3. To Monitor Contract Dates and Requirements
The experienced real estate attorney will monitor the contract critical dates for the buyer’s deposits, as well as all contract contingencies such as the inspections and financing. Missing a deadline can result in financial losses for the parties, including a potential loss of deposit or loss of the whole transaction. Simple matters such as calculating calendar days versus business days may make all the difference in some transactions. A party may try to use a missed deadline in order to avoid the contract or to make unreasonable demands on the other party.

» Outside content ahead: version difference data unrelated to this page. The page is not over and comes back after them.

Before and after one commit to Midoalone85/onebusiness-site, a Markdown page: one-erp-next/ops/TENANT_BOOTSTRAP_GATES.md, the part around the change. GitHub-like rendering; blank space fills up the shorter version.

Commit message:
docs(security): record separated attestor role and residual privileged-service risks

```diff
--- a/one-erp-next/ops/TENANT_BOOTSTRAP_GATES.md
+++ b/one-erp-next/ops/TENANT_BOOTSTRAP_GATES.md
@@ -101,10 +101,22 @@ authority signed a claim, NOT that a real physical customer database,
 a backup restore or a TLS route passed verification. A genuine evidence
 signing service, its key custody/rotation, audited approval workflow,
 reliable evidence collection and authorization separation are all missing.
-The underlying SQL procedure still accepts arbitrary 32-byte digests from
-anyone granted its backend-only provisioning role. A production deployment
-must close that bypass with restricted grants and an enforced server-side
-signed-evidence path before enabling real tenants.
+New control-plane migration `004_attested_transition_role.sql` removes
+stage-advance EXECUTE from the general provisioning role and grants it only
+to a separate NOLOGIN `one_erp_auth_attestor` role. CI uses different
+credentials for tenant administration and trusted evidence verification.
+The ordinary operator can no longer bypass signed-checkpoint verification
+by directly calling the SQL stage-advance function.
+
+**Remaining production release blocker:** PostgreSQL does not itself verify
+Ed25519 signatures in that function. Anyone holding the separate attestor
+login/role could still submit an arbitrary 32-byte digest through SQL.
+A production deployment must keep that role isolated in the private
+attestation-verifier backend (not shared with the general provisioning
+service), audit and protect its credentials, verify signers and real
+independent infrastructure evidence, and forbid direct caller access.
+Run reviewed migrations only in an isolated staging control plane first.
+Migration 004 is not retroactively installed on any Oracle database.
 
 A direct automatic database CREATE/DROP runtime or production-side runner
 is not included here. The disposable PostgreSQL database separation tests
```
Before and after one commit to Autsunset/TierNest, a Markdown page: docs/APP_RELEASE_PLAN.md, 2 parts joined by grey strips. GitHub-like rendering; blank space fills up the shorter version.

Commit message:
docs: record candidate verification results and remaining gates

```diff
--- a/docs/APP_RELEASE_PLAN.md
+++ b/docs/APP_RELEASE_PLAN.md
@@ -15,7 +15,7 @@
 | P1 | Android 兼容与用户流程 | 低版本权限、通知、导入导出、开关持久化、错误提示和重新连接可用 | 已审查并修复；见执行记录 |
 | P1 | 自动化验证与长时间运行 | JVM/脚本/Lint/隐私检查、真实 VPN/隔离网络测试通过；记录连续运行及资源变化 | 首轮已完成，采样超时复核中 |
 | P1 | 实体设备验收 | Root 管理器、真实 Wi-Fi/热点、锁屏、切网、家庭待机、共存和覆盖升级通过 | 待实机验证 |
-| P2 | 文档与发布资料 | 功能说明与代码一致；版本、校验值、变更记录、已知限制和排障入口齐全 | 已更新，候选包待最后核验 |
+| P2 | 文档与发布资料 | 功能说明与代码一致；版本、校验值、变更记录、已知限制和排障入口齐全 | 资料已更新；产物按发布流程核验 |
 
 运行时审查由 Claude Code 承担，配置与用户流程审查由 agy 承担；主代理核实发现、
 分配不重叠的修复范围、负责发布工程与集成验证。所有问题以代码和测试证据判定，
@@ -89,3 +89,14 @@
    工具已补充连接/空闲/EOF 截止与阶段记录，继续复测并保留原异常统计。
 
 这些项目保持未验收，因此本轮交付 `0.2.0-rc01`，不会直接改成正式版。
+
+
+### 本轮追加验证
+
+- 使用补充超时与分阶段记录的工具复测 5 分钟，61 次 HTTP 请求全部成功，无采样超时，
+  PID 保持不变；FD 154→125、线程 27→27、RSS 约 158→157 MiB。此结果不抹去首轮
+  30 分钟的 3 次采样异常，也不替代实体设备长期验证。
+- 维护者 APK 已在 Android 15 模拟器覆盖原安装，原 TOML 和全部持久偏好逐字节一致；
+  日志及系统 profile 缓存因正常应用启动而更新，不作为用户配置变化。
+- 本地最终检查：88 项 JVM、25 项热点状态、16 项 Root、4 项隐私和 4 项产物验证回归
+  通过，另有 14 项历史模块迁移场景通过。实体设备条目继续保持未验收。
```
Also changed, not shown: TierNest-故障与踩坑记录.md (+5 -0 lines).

Further, if the other party defaults, the attorney will address it properly, both representing your client’s interest and working to salvage the deal. An experienced real estate attorney will keep your client’s interest paramount, and will focus on meeting critical dates and requirements per the terms of the contract.
4. To Verify Property is Deeded Correctly
When most people purchase property they are not thinking about when they will be selling it. However, the experienced real estate attorney looks at the buyer’s specific objectives when purchasing the property, making sure that the property is deeded correctly so when the property is sold in the future there will be no surprises.
In addition, the different ways to title the property, affecting your client’s real estate taxes and estate planning must be considered. Whether the parties want to be tenants in common or joint tenants with rights of survivorship, consequences of deeding the property individually, versus in the name of a company or trust, are all matters that should be determined well in advance of the closing. Incorrectly deeding the property at closing will cost your client more money later when the deed is corrected, including additional attorney fees, documentary stamps and county recording fees.
Fearing the cost of a hiring an attorney, many clients may try to handle their real estate transactions without one. However, your client may not realize that many real estate attorneys work on a flat fee, and are able to provide them both a fee and cost estimate before beginning any work. Advise your clients to hire an experienced real estate attorney, and let them know that they can request the fees and costs up front.